But they could expand their score-related sound indicators. Currently, there's only one sound used to represent everything from "YES! My mine blew up a tank" to "Bollocks I'm dead". You even hear the exact same soft ping if you clock up a teamkill. Surely a set of sounds could exist attributed to Battlefield 3's huge number of bonuses.
I also quite miss the use of non-English languages from Battlefield 2 and BFBC2. As an English-speaking player there was an exciting vulnerability in not being able to interpret enemy barks - although, if you played the game long enough, you began to unconsciously assimilate the phrases. If I ever get stuck in China or Russia, I will be able to confidently ask for a lift from passing jeeps, although I suspect "Grenade!" and "Enemy tank spotted!" may be rather more hazardous to use in everyday conversation.
Visually stunning and relentlessly tested maps are crucial if Battlefield 4 wants to be what we need it to be. Aside from perhaps Operation Metro, BF3 has been a leader in flowing and multi-layered map design, with minimal choke-points and plenty of neat little hidey-holes.
Playing the Armoured Kill maps in particular I was struck with how good the game looks on a larger scale, and feel that even more could be done for Battlefield 4 to make those environments more interactive. Alborz Mountains for example has heaving great rock formations above Conquest flags which I'm just itching to destroy. If you can flatten a two-storey building why not bring rocks and rubble crashing down around your foes?

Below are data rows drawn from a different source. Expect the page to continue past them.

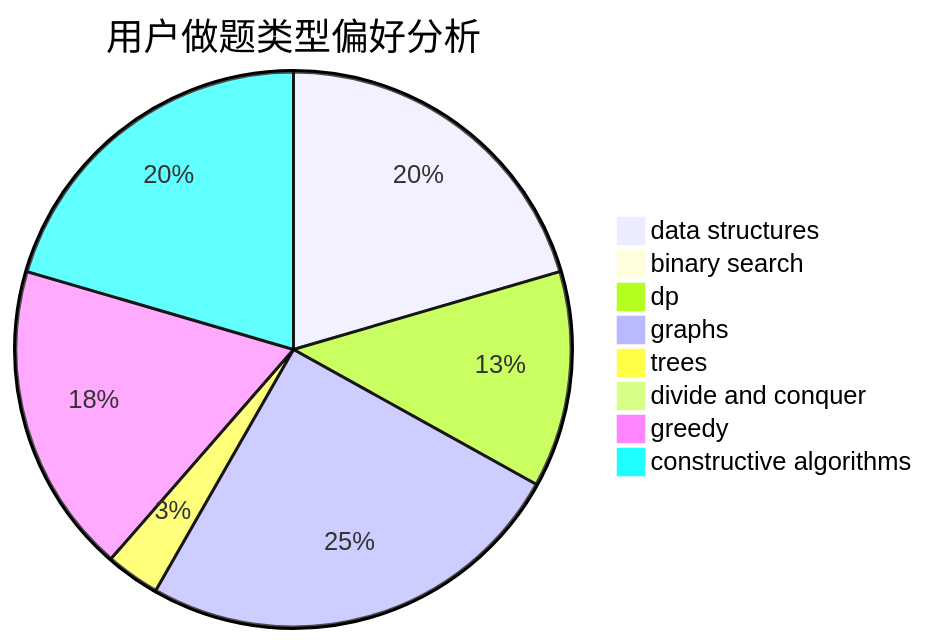
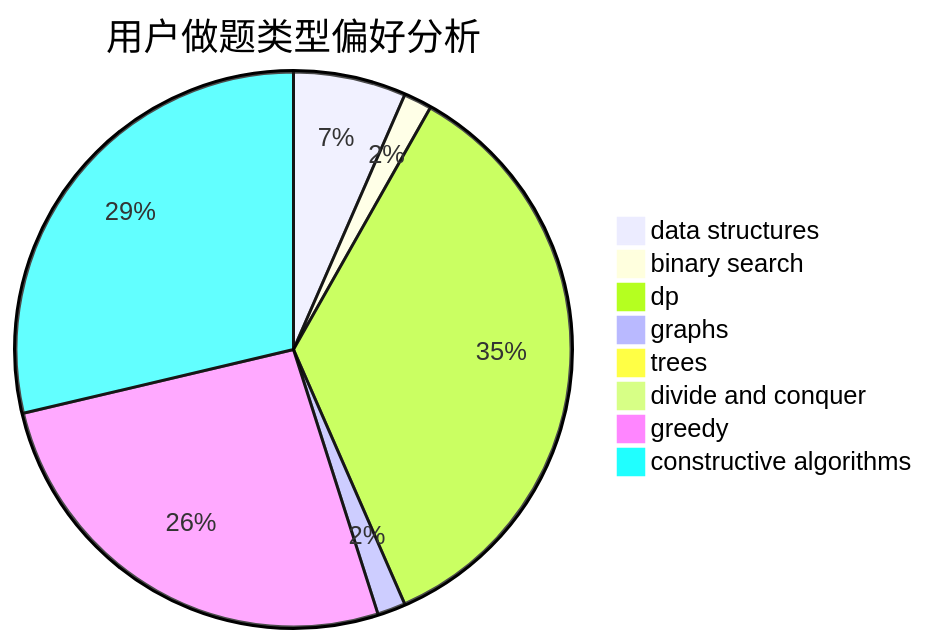
One commit to sherpahu/cfrs.github.io changed the second of 3 diagrams in docs/user/u1350.md. Above: the diagram before and after it, drawn with Mermaid. The commit also changed other lines of this file and 2770 other files, not shown here.

````diff
--- a/docs/user/u1350.md
+++ b/docs/user/u1350.md
@@ -23,11 +23,11 @@
 ```mermaid
 pie title 用户做题类型偏好分析
-    "data structures" :  26
-    "binary search" :  1
-    "dp" :  16
-    "graphs" :  32
-    "trees" :  4
+    "data structures" :  8
+    "binary search" :  2
+    "dp" :  43
+    "graphs" :  2
+    "trees" :  0
     "divide and conquer" :  0
-    "greedy" :  23
-    "constructive algorithms" :  26
+    "greedy" :  32
+    "constructive algorithms" :  35
 ```
````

Consider Alborz' steep inclines, laden with snow. It would have been fantastic if you could cause avalanches. What better way to ambush a convoy of attackers in a ravine than by blocking the road with snow? Imagine breaking up those sheets of ice in the lower valleys with tank fire, sending crossing troops into the sea on impromptu icebergs.
Vast, open environments and destructibility were the defining features of previous Battlefield games. In the singleplayer at least - DICE abandoned that in favour of aping Call of Duty's cinematic linearity. This was definitely a mistake. This is what the "next-gen" should be all about: wowing audiences with dynamic, interactive worlds, not funneling them through a slightly prettier duckshoot.
The running joke of game patches needing patches of their own has never seemed as true as in BF3. From its catastrophic server problems at launch to the frustrating wait between updates (thanks to them being tethered to patch approval processes on consoles ), Battlefield 3's patch history has been turbulent, but DICE's support for the game has been strong.
However, as a player, there's one aspect of this patching process that has been slightly frustrating: the radical changes to the strengths and weaknesses of the game's arsenal. Game balance is obviously an ongoing process, but it seems that something's gone wrong in your QA or beta-testing process if, after launch, you end up shifting weapons and vehicles into completely different brackets of strength and agility. As a gamer the consistency of your instruments is important, and a more thorough closed beta or external game testing by trusted members of its community would make DICE's Battlefield 4 a game to remember.
That's my wishlist - what's yours? Let us know what you want to see from Battlefield 4 in the comments and add me on BL @ Stryk_uk if you like hardcore mode and teamwork!